--- Aim of the task ---
Only the lines containing "experiments" should appear in the answer, copied from the listing below.

--- Exercise input ---

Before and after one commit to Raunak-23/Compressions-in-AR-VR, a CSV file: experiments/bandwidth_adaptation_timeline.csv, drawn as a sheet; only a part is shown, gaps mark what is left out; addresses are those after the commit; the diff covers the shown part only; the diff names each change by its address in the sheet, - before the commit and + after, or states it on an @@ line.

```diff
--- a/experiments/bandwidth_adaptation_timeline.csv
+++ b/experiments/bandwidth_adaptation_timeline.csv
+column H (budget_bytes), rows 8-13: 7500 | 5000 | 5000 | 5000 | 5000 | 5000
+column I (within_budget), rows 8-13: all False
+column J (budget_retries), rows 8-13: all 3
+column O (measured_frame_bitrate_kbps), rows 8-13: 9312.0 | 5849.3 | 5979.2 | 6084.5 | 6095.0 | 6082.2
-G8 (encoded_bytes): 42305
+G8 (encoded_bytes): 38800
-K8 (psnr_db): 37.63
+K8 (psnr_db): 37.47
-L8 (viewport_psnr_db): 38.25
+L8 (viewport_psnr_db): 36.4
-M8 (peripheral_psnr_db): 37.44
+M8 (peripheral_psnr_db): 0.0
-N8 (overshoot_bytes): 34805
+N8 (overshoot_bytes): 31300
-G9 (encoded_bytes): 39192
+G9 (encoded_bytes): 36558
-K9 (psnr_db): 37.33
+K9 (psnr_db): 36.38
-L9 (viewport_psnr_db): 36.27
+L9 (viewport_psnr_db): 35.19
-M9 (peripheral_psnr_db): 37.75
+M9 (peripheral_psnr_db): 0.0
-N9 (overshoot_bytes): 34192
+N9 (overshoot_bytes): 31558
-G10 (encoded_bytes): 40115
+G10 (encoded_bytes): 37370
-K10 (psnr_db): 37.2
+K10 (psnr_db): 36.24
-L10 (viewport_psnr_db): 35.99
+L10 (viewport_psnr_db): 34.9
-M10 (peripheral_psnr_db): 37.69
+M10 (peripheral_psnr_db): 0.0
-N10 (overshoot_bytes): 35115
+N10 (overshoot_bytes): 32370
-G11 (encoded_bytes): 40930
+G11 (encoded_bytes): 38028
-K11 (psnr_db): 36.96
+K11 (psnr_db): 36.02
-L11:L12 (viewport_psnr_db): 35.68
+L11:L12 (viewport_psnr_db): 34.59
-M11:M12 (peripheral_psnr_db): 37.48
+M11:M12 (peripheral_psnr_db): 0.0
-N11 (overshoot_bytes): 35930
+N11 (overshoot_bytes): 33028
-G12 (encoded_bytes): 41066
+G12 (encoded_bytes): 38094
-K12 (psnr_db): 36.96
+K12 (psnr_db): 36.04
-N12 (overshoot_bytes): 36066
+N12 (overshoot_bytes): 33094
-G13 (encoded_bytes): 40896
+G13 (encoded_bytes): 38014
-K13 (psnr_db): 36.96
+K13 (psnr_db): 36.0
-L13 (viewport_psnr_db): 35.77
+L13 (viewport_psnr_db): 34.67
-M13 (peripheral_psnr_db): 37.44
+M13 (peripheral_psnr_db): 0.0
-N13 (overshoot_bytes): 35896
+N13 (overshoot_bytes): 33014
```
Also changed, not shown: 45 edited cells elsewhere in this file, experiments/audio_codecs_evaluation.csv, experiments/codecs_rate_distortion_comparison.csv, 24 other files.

--- Answer to the exercise ---
Before and after one commit to Raunak-23/Compressions-in-AR-VR, a CSV file: experiments/bandwidth_adaptation_timeline.csv, drawn as a sheet; only a part is shown, gaps mark what is left out; addresses are those after the commit; the diff covers the shown part only; the diff names each change by its address in the sheet, - before the commit and + after, or states it on an @@ line.
--- a/experiments/bandwidth_adaptation_timeline.csv
+++ b/experiments/bandwidth_adaptation_timeline.csv
Also changed, not shown: 45 edited cells elsewhere in this file, experiments/audio_codecs_evaluation.csv, experiments/codecs_rate_distortion_comparison.csv, 24 other files.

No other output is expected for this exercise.